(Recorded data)
◆ ◆ ◆ ◆ ◆ ◆ ◆

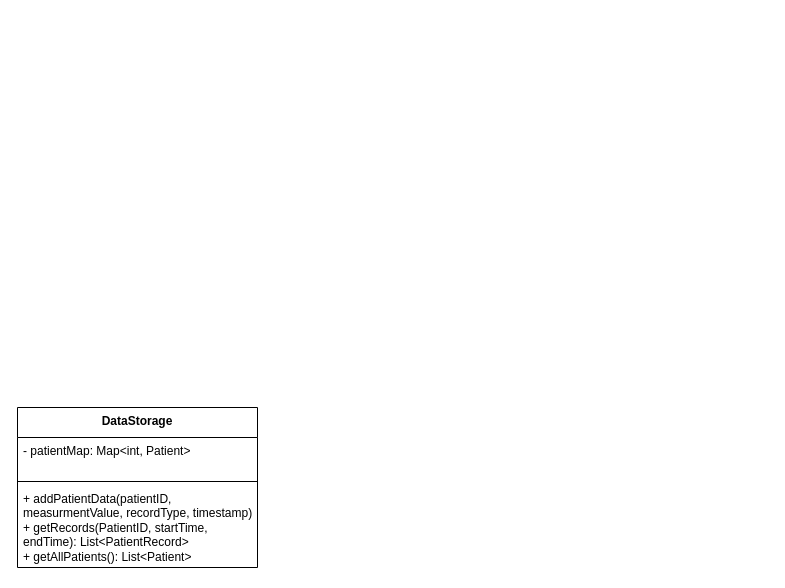
almadav0010/SoftverEngi_G79 keeps this draw.io diagram as UML_Chart.drawio. Above is the earlier version. Source tidied: cells renumbered, new cells numbered last; positions are measured from the earlier drawing's top-left corner, leaving out a move shared by most shapes. Both pictures are drawn from the tidied source at 100%, with x=0, y=0 at pixel (17, 407).
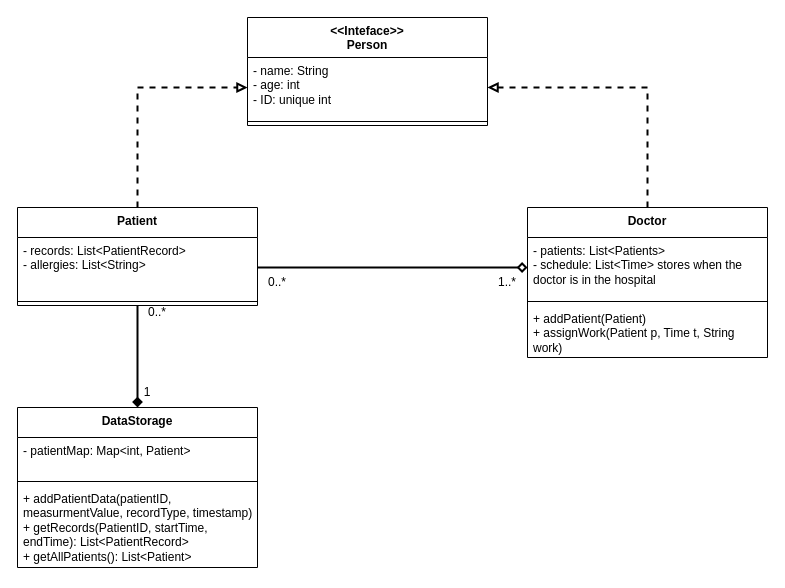
The same diagram, later.

The change refers to these unchanged cells:
```xml
<mxCell id="2" value="&lt;div&gt;&lt;span style=&quot;background-color: transparent; color: light-dark(rgb(0, 0, 0), rgb(255, 255, 255));&quot;&gt;DataStorage&lt;/span&gt;&lt;/div&gt;" style="swimlane;fontStyle=1;align=center;verticalAlign=top;horizontal=1;startSize=30;whiteSpace=wrap;html=1;" parent="1" vertex="1">
  <mxGeometry width="240" height="160" as="geometry" />
</mxCell>
```

What changed in the source:
```diff
@@
+    <mxCell id="6" style="edgeStyle=orthogonalEdgeStyle;rounded=0;jettySize=auto;html=1;exitX=0.5;exitY=0;exitDx=0;exitDy=0;endArrow=none;endFill=0;strokeWidth=2;startArrow=diamond;startFill=1;" parent="1" edge="1" source="2" target="8">
+      <mxGeometry relative="1" as="geometry" />
+    </mxCell>
@@
+    <mxCell id="7" style="edgeStyle=orthogonalEdgeStyle;rounded=0;jettySize=auto;html=1;exitX=0.5;exitY=0;exitDx=0;exitDy=0;dashed=1;strokeWidth=2;endArrow=block;endFill=0;" parent="1" edge="1" source="8" target="14">
+      <mxGeometry relative="1" as="geometry" />
+    </mxCell>
+    <mxCell id="8" value="&lt;div&gt;&lt;span style=&quot;background-color: transparent; color: light-dark(rgb(0, 0, 0), rgb(255, 255, 255));&quot;&gt;Patient&lt;/span&gt;&lt;/div&gt;" style="swimlane;fontStyle=1;align=center;verticalAlign=top;horizontal=1;startSize=30;whiteSpace=wrap;html=1;" parent="1" vertex="1">
+      <mxGeometry y="-200" width="240" height="98" as="geometry" />
+    </mxCell>
+    <mxCell id="9" value="&lt;div&gt;- records: List&amp;lt;PatientRecord&amp;gt;&lt;/div&gt;&lt;div&gt;- allergies: List&amp;lt;String&amp;gt;&amp;nbsp;&lt;/div&gt;" style="text;strokeColor=none;fillColor=none;align=left;verticalAlign=top;spacingLeft=4;spacingRight=4;overflow=hidden;points=[[0,0.5],[1,0.5]];portConstraint=eastwest;whiteSpace=wrap;html=1;" parent="8" vertex="1">
+      <mxGeometry y="30" width="240" height="60" as="geometry" />
+    </mxCell>
+    <mxCell id="10" style="line;strokeWidth=1;fillColor=none;align=left;verticalAlign=middle;spacingTop=-1;spacingLeft=3;spacingRight=3;labelPosition=right;strokeColor=inherit;" parent="8" vertex="1">
+      <mxGeometry y="90" width="240" height="8" as="geometry" />
+    </mxCell>
+    <mxCell id="11" value="1" style="text;html=1;whiteSpace=wrap;strokeColor=none;fillColor=none;align=center;verticalAlign=middle;rounded=0;" parent="1" vertex="1">
+      <mxGeometry x="110" y="-20" width="40" height="10" as="geometry" />
+    </mxCell>
+    <mxCell id="12" value="0..*" style="text;html=1;whiteSpace=wrap;strokeColor=none;fillColor=none;align=center;verticalAlign=middle;rounded=0;" parent="1" vertex="1">
+      <mxGeometry x="120" y="-100" width="40" height="10" as="geometry" />
+    </mxCell>
+    <mxCell id="13" value="&lt;div&gt;&lt;span style=&quot;background-color: transparent; color: light-dark(rgb(0, 0, 0), rgb(255, 255, 255));&quot;&gt;&amp;lt;&amp;lt;Inteface&amp;gt;&amp;gt;&lt;br&gt;Person&lt;/span&gt;&lt;/div&gt;" style="swimlane;fontStyle=1;align=center;verticalAlign=top;horizontal=1;startSize=40;whiteSpace=wrap;html=1;" parent="1" vertex="1">
+      <mxGeometry x="230" y="-390" width="240" height="108" as="geometry" />
+    </mxCell>
+    <mxCell id="14" value="- name: String&lt;div&gt;- age: int&lt;/div&gt;&lt;div&gt;&lt;span style=&quot;background-color: transparent; color: light-dark(rgb(0, 0, 0), rgb(255, 255, 255));&quot;&gt;- ID: unique int&amp;nbsp;&lt;/span&gt;&lt;/div&gt;" style="text;strokeColor=none;fillColor=none;align=left;verticalAlign=top;spacingLeft=4;spacingRight=4;overflow=hidden;points=[[0,0.5],[1,0.5]];portConstraint=eastwest;whiteSpace=wrap;html=1;" parent="13" vertex="1">
+      <mxGeometry y="40" width="240" height="60" as="geometry" />
+    </mxCell>
+    <mxCell id="15" style="line;strokeWidth=1;fillColor=none;align=left;verticalAlign=middle;spacingTop=-1;spacingLeft=3;spacingRight=3;labelPosition=right;strokeColor=inherit;" parent="13" vertex="1">
+      <mxGeometry y="100" width="240" height="8" as="geometry" />
+    </mxCell>
+    <mxCell id="16" style="edgeStyle=orthogonalEdgeStyle;rounded=0;jettySize=auto;html=1;exitX=0.5;exitY=0;exitDx=0;exitDy=0;dashed=1;strokeWidth=2;endArrow=block;endFill=0;" parent="1" edge="1" source="17" target="14">
+      <mxGeometry relative="1" as="geometry" />
+    </mxCell>
+    <mxCell id="17" value="&lt;div&gt;&lt;span style=&quot;background-color: transparent; color: light-dark(rgb(0, 0, 0), rgb(255, 255, 255));&quot;&gt;Doctor&lt;/span&gt;&lt;/div&gt;" style="swimlane;fontStyle=1;align=center;verticalAlign=top;horizontal=1;startSize=30;whiteSpace=wrap;html=1;" parent="1" vertex="1">
+      <mxGeometry x="510" y="-200" width="240" height="150" as="geometry" />
+    </mxCell>
+    <mxCell id="18" value="&lt;div&gt;- patients: List&amp;lt;Patients&amp;gt;&lt;/div&gt;&lt;div&gt;&lt;span style=&quot;background-color: transparent; color: light-dark(rgb(0, 0, 0), rgb(255, 255, 255));&quot;&gt;- schedule: List&amp;lt;Time&amp;gt; stores when the doctor is in the hospital&amp;nbsp;&lt;/span&gt;&lt;/div&gt;" style="text;strokeColor=none;fillColor=none;align=left;verticalAlign=top;spacingLeft=4;spacingRight=4;overflow=hidden;points=[[0,0.5],[1,0.5]];portConstraint=eastwest;whiteSpace=wrap;html=1;" parent="17" vertex="1">
+      <mxGeometry y="30" width="240" height="60" as="geometry" />
+    </mxCell>
+    <mxCell id="19" style="line;strokeWidth=1;fillColor=none;align=left;verticalAlign=middle;spacingTop=-1;spacingLeft=3;spacingRight=3;labelPosition=right;strokeColor=inherit;" parent="17" vertex="1">
+      <mxGeometry y="90" width="240" height="8" as="geometry" />
+    </mxCell>
+    <mxCell id="20" value="&lt;div&gt;+ addPatient(Patient)&lt;/div&gt;&lt;div&gt;+ assignWork(Patient p, Time t, String work)&lt;/div&gt;" style="text;strokeColor=none;fillColor=none;align=left;verticalAlign=top;spacingLeft=4;spacingRight=4;overflow=hidden;whiteSpace=wrap;html=1;" parent="17" vertex="1">
+      <mxGeometry y="98" width="240" height="52" as="geometry" />
+    </mxCell>
+    <mxCell id="21" style="edgeStyle=orthogonalEdgeStyle;rounded=0;jettySize=auto;html=1;exitX=0;exitY=0.5;exitDx=0;exitDy=0;entryX=1;entryY=0.5;entryDx=0;entryDy=0;endArrow=none;endFill=0;startArrow=diamond;startFill=0;strokeWidth=2;" parent="1" edge="1" source="18" target="9">
+      <mxGeometry relative="1" as="geometry" />
+    </mxCell>
+    <mxCell id="22" value="1..*" style="text;html=1;whiteSpace=wrap;strokeColor=none;fillColor=none;align=center;verticalAlign=middle;rounded=0;" parent="1" vertex="1">
+      <mxGeometry x="470" y="-130" width="40" height="10" as="geometry" />
+    </mxCell>
+    <mxCell id="23" value="0..*" style="text;html=1;whiteSpace=wrap;strokeColor=none;fillColor=none;align=center;verticalAlign=middle;rounded=0;" parent="1" vertex="1">
+      <mxGeometry x="240" y="-130" width="40" height="10" as="geometry" />
+    </mxCell>
```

◆ ◆ ◆ ◆ ◆ ◆ ◆

What this task involves
In the records above, collect each line with "dashed".

Written solution
+    <mxCell id="7" style="edgeStyle=orthogonalEdgeStyle;rounded=0;jettySize=auto;html=1;exitX=0.5;exitY=0;exitDx=0;exitDy=0;dashed=1;strokeWidth=2;endArrow=block;endFill=0;" parent="1" edge="1" source="8" target="14">
+    <mxCell id="16" style="edgeStyle=orthogonalEdgeStyle;rounded=0;jettySize=auto;html=1;exitX=0.5;exitY=0;exitDx=0;exitDy=0;dashed=1;strokeWidth=2;endArrow=block;endFill=0;" parent="1" edge="1" source="17" target="14">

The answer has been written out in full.